▶ **Problem requirements**
Print the whole listing below exactly as given, pictures excluded.

▶ **Material to process**
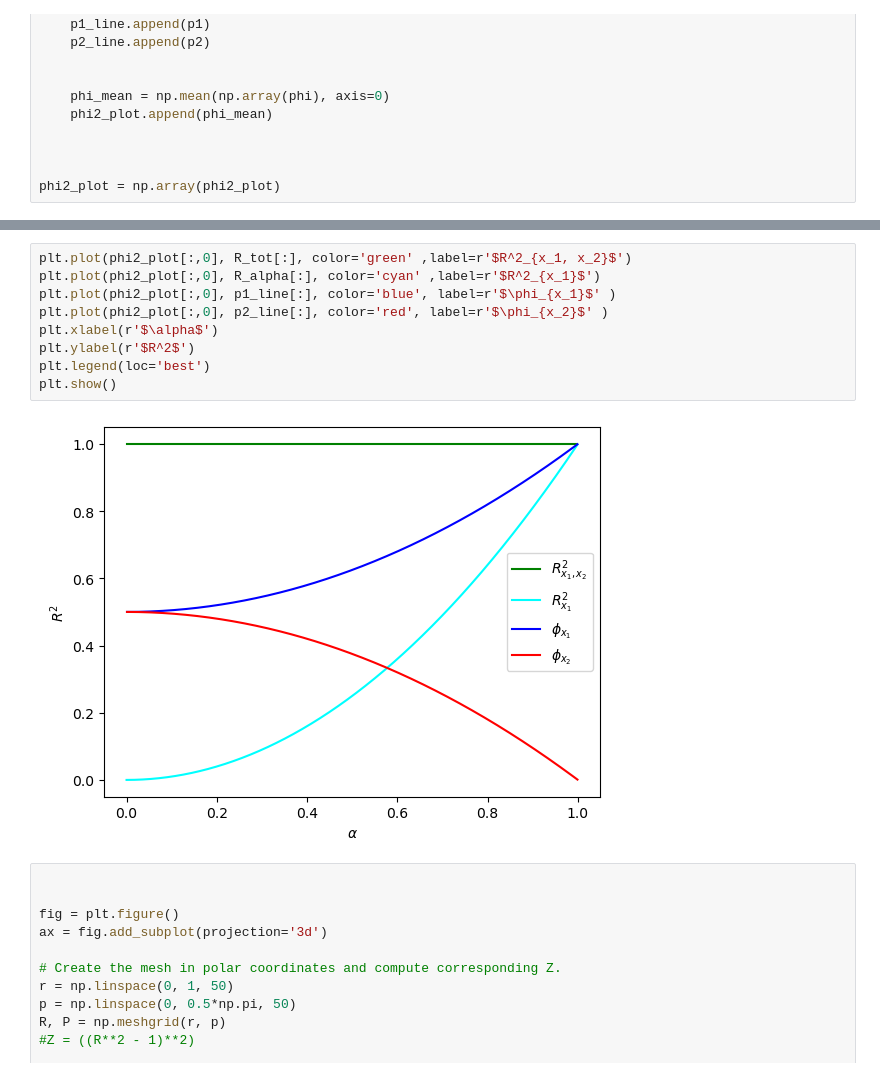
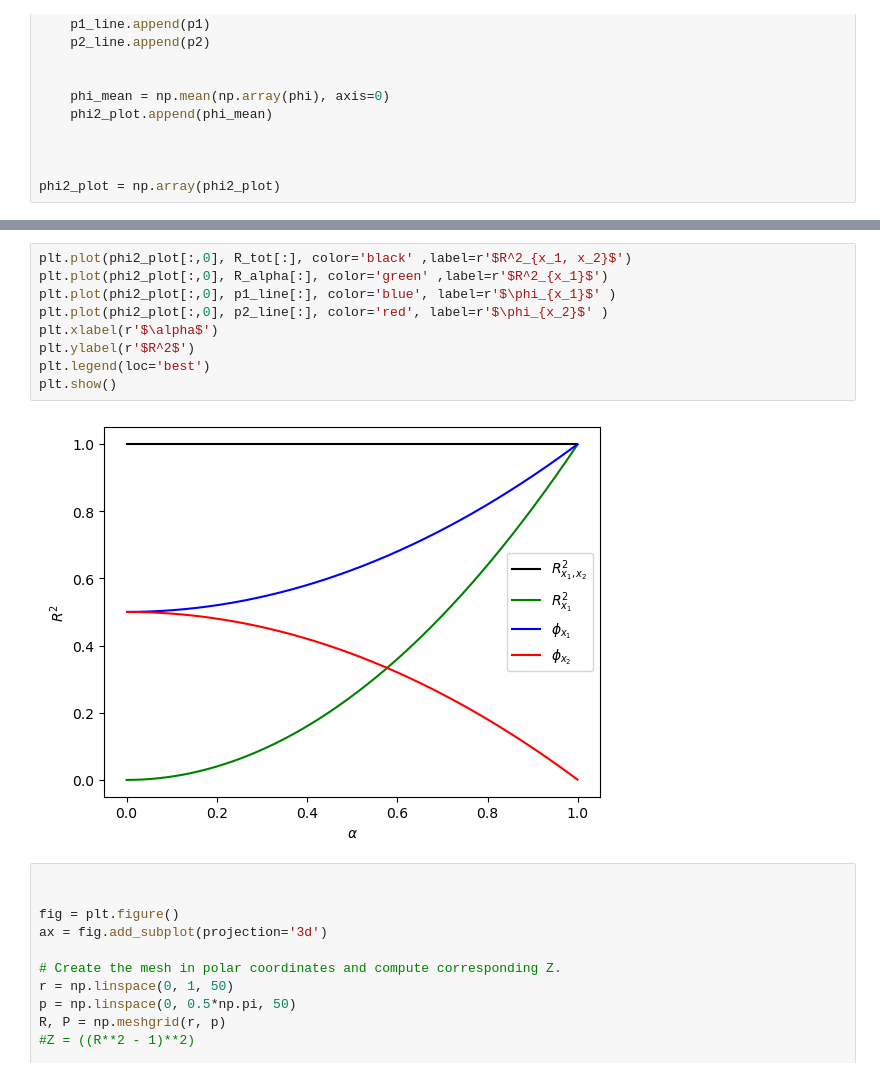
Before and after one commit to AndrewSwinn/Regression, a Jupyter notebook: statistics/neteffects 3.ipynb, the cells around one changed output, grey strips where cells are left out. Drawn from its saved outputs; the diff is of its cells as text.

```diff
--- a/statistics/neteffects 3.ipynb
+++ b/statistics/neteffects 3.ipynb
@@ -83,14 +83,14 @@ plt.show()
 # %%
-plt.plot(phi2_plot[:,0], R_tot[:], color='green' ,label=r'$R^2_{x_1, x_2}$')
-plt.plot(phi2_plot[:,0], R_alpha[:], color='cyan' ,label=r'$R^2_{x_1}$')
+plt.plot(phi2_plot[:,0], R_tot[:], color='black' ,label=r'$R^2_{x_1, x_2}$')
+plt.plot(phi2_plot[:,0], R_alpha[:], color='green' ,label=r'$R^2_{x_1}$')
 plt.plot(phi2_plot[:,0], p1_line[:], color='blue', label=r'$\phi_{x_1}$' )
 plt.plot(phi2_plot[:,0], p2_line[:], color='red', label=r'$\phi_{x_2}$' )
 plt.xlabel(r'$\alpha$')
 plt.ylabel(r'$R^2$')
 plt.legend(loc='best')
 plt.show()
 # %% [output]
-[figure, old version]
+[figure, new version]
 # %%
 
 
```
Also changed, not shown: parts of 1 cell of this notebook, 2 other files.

▶ **Answer to this exercise**
Before and after one commit to AndrewSwinn/Regression, a Jupyter notebook: statistics/neteffects 3.ipynb, the cells around one changed output, grey strips where cells are left out. Drawn from its saved outputs; the diff is of its cells as text.

```diff
--- a/statistics/neteffects 3.ipynb
+++ b/statistics/neteffects 3.ipynb
@@ -83,14 +83,14 @@ plt.show()
 # %%
-plt.plot(phi2_plot[:,0], R_tot[:], color='green' ,label=r'$R^2_{x_1, x_2}$')
-plt.plot(phi2_plot[:,0], R_alpha[:], color='cyan' ,label=r'$R^2_{x_1}$')
+plt.plot(phi2_plot[:,0], R_tot[:], color='black' ,label=r'$R^2_{x_1, x_2}$')
+plt.plot(phi2_plot[:,0], R_alpha[:], color='green' ,label=r'$R^2_{x_1}$')
 plt.plot(phi2_plot[:,0], p1_line[:], color='blue', label=r'$\phi_{x_1}$' )
 plt.plot(phi2_plot[:,0], p2_line[:], color='red', label=r'$\phi_{x_2}$' )
 plt.xlabel(r'$\alpha$')
 plt.ylabel(r'$R^2$')
 plt.legend(loc='best')
 plt.show()
 # %% [output]
-[figure, old version]
+[figure, new version]
 # %%
 
 
```
Also changed, not shown: parts of 1 cell of this notebook, 2 other files.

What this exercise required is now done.